Your objective ▸
Return all of the lines below exactly as they are.

Start of Data provided

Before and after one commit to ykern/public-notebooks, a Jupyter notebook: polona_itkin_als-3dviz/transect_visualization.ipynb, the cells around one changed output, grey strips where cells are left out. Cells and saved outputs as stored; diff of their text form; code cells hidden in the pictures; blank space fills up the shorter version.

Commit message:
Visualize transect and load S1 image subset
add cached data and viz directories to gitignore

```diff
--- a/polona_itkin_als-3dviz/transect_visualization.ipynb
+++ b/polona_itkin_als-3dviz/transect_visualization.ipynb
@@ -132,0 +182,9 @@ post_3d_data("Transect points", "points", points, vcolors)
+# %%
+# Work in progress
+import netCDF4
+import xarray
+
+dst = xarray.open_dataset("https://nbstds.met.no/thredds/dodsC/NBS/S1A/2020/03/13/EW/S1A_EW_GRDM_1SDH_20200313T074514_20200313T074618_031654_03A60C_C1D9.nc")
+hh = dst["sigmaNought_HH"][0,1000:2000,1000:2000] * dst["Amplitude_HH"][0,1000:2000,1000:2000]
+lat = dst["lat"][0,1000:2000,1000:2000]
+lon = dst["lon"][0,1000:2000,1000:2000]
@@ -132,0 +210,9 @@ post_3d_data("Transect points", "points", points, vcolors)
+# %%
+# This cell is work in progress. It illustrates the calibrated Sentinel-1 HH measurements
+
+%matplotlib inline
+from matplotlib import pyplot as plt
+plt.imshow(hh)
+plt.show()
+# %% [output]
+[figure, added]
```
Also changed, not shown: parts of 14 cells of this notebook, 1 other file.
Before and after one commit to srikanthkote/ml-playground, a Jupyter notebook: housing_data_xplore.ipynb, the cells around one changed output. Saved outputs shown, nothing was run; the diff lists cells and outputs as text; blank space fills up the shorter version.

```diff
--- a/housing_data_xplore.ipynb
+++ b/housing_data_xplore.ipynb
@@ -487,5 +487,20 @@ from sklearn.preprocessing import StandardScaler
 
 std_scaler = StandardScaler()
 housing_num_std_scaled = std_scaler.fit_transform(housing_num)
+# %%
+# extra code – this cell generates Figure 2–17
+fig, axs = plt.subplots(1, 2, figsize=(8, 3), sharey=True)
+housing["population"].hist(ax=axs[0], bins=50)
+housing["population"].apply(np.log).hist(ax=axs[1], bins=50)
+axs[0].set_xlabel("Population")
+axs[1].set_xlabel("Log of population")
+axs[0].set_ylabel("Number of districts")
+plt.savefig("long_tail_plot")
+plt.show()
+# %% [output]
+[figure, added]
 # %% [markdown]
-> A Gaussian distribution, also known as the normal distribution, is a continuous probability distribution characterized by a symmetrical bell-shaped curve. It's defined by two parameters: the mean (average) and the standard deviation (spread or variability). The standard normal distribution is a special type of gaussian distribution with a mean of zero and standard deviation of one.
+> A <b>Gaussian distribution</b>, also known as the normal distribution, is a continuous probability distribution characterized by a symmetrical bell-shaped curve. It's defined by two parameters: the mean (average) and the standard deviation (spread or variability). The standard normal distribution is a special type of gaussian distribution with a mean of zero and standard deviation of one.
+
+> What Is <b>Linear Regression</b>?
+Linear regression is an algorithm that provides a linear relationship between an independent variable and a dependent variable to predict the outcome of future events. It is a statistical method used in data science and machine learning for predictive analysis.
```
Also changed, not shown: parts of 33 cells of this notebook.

End of Data provided

Final answer ▸
Before and after one commit to ykern/public-notebooks, a Jupyter notebook: polona_itkin_als-3dviz/transect_visualization.ipynb, the cells around one changed output, grey strips where cells are left out. Cells and saved outputs as stored; diff of their text form; code cells hidden in the pictures; blank space fills up the shorter version.

Commit message:
Visualize transect and load S1 image subset
add cached data and viz directories to gitignore

```diff
--- a/polona_itkin_als-3dviz/transect_visualization.ipynb
+++ b/polona_itkin_als-3dviz/transect_visualization.ipynb
@@ -132,0 +182,9 @@ post_3d_data("Transect points", "points", points, vcolors)
+# %%
+# Work in progress
+import netCDF4
+import xarray
+
+dst = xarray.open_dataset("https://nbstds.met.no/thredds/dodsC/NBS/S1A/2020/03/13/EW/S1A_EW_GRDM_1SDH_20200313T074514_20200313T074618_031654_03A60C_C1D9.nc")
+hh = dst["sigmaNought_HH"][0,1000:2000,1000:2000] * dst["Amplitude_HH"][0,1000:2000,1000:2000]
+lat = dst["lat"][0,1000:2000,1000:2000]
+lon = dst["lon"][0,1000:2000,1000:2000]
@@ -132,0 +210,9 @@ post_3d_data("Transect points", "points", points, vcolors)
+# %%
+# This cell is work in progress. It illustrates the calibrated Sentinel-1 HH measurements
+
+%matplotlib inline
+from matplotlib import pyplot as plt
+plt.imshow(hh)
+plt.show()
+# %% [output]
+[figure, added]
```
Also changed, not shown: parts of 14 cells of this notebook, 1 other file.
Before and after one commit to srikanthkote/ml-playground, a Jupyter notebook: housing_data_xplore.ipynb, the cells around one changed output. Saved outputs shown, nothing was run; the diff lists cells and outputs as text; blank space fills up the shorter version.

```diff
--- a/housing_data_xplore.ipynb
+++ b/housing_data_xplore.ipynb
@@ -487,5 +487,20 @@ from sklearn.preprocessing import StandardScaler
 
 std_scaler = StandardScaler()
 housing_num_std_scaled = std_scaler.fit_transform(housing_num)
+# %%
+# extra code – this cell generates Figure 2–17
+fig, axs = plt.subplots(1, 2, figsize=(8, 3), sharey=True)
+housing["population"].hist(ax=axs[0], bins=50)
+housing["population"].apply(np.log).hist(ax=axs[1], bins=50)
+axs[0].set_xlabel("Population")
+axs[1].set_xlabel("Log of population")
+axs[0].set_ylabel("Number of districts")
+plt.savefig("long_tail_plot")
+plt.show()
+# %% [output]
+[figure, added]
 # %% [markdown]
-> A Gaussian distribution, also known as the normal distribution, is a continuous probability distribution characterized by a symmetrical bell-shaped curve. It's defined by two parameters: the mean (average) and the standard deviation (spread or variability). The standard normal distribution is a special type of gaussian distribution with a mean of zero and standard deviation of one.
+> A <b>Gaussian distribution</b>, also known as the normal distribution, is a continuous probability distribution characterized by a symmetrical bell-shaped curve. It's defined by two parameters: the mean (average) and the standard deviation (spread or variability). The standard normal distribution is a special type of gaussian distribution with a mean of zero and standard deviation of one.
+
+> What Is <b>Linear Regression</b>?
+Linear regression is an algorithm that provides a linear relationship between an independent variable and a dependent variable to predict the outcome of future events. It is a statistical method used in data science and machine learning for predictive analysis.
```
Also changed, not shown: parts of 33 cells of this notebook.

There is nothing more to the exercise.